Your answer must repeat all of the entries word for word, without any images.

[Screenshot and code edit data]
▼

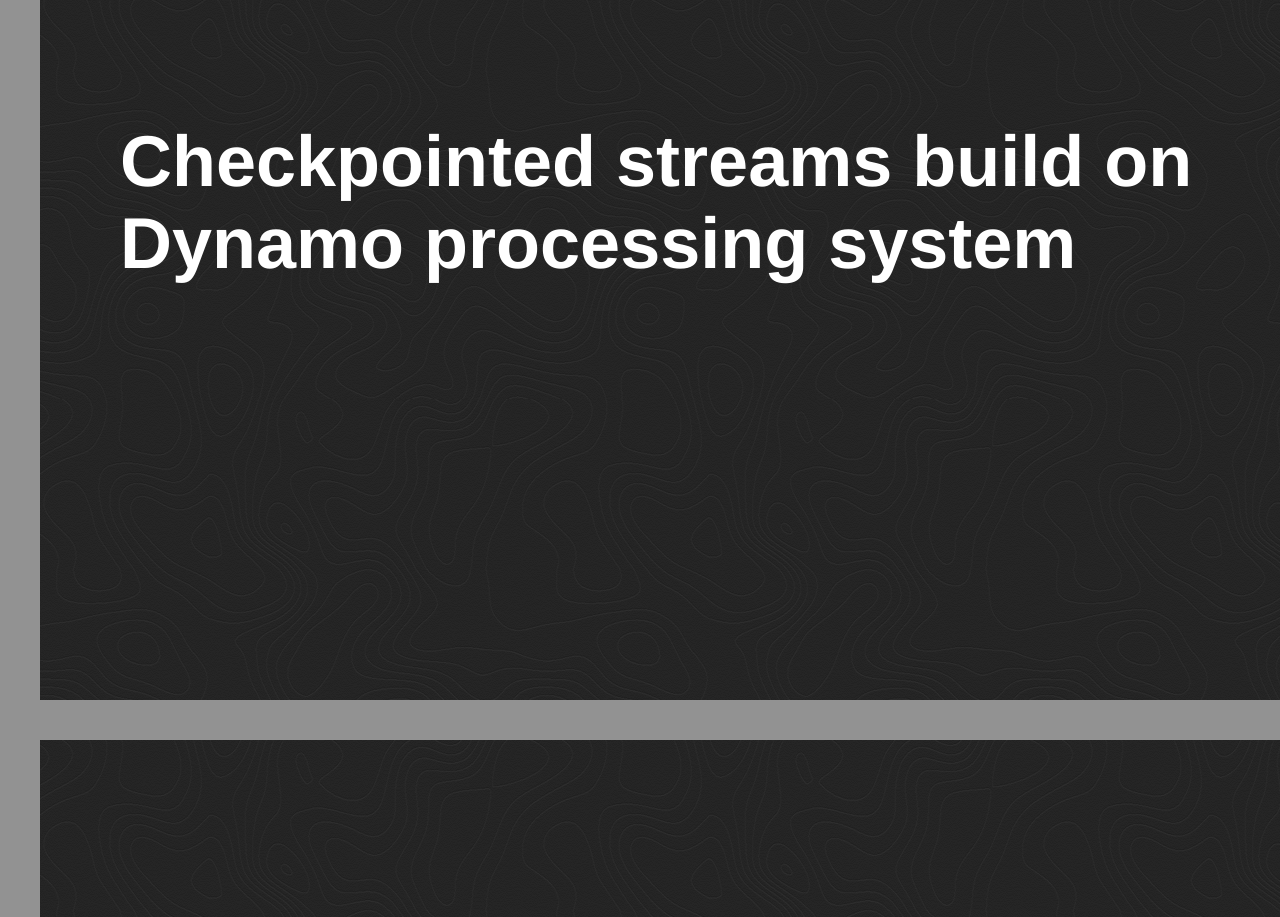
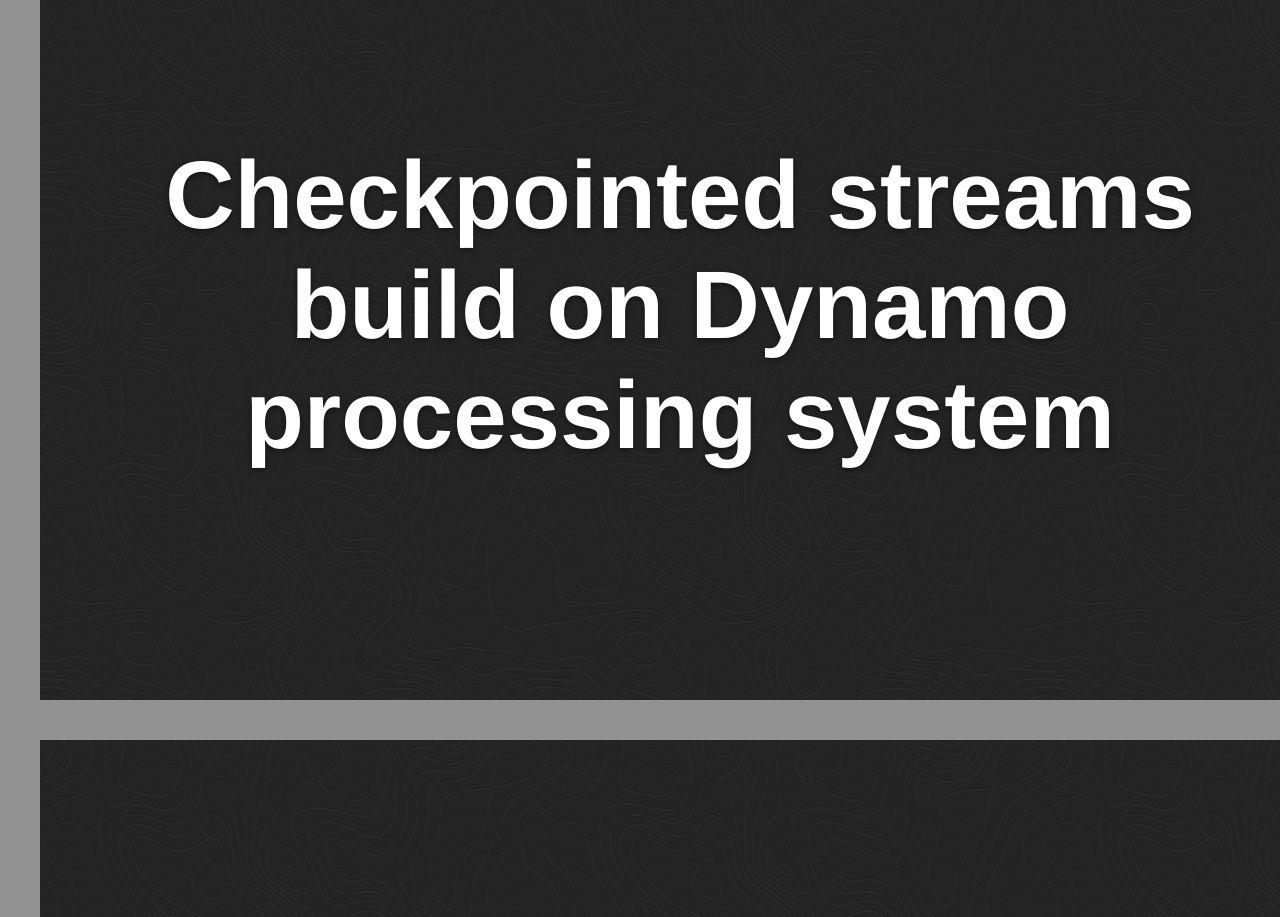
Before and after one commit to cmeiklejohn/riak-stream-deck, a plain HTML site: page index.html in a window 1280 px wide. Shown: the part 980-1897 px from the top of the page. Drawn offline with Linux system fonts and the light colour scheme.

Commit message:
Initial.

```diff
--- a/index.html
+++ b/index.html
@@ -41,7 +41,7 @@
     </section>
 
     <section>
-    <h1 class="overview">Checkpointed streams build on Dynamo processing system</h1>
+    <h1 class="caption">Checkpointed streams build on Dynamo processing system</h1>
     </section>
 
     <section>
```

▲

[Task result]
Before and after one commit to cmeiklejohn/riak-stream-deck, a plain HTML site: page index.html in a window 1280 px wide. Shown: the part 980-1897 px from the top of the page. Drawn offline with Linux system fonts and the light colour scheme.

Commit message:
Initial.

```diff
--- a/index.html
+++ b/index.html
@@ -41,7 +41,7 @@
     </section>
 
     <section>
-    <h1 class="overview">Checkpointed streams build on Dynamo processing system</h1>
+    <h1 class="caption">Checkpointed streams build on Dynamo processing system</h1>
     </section>
 
     <section>
```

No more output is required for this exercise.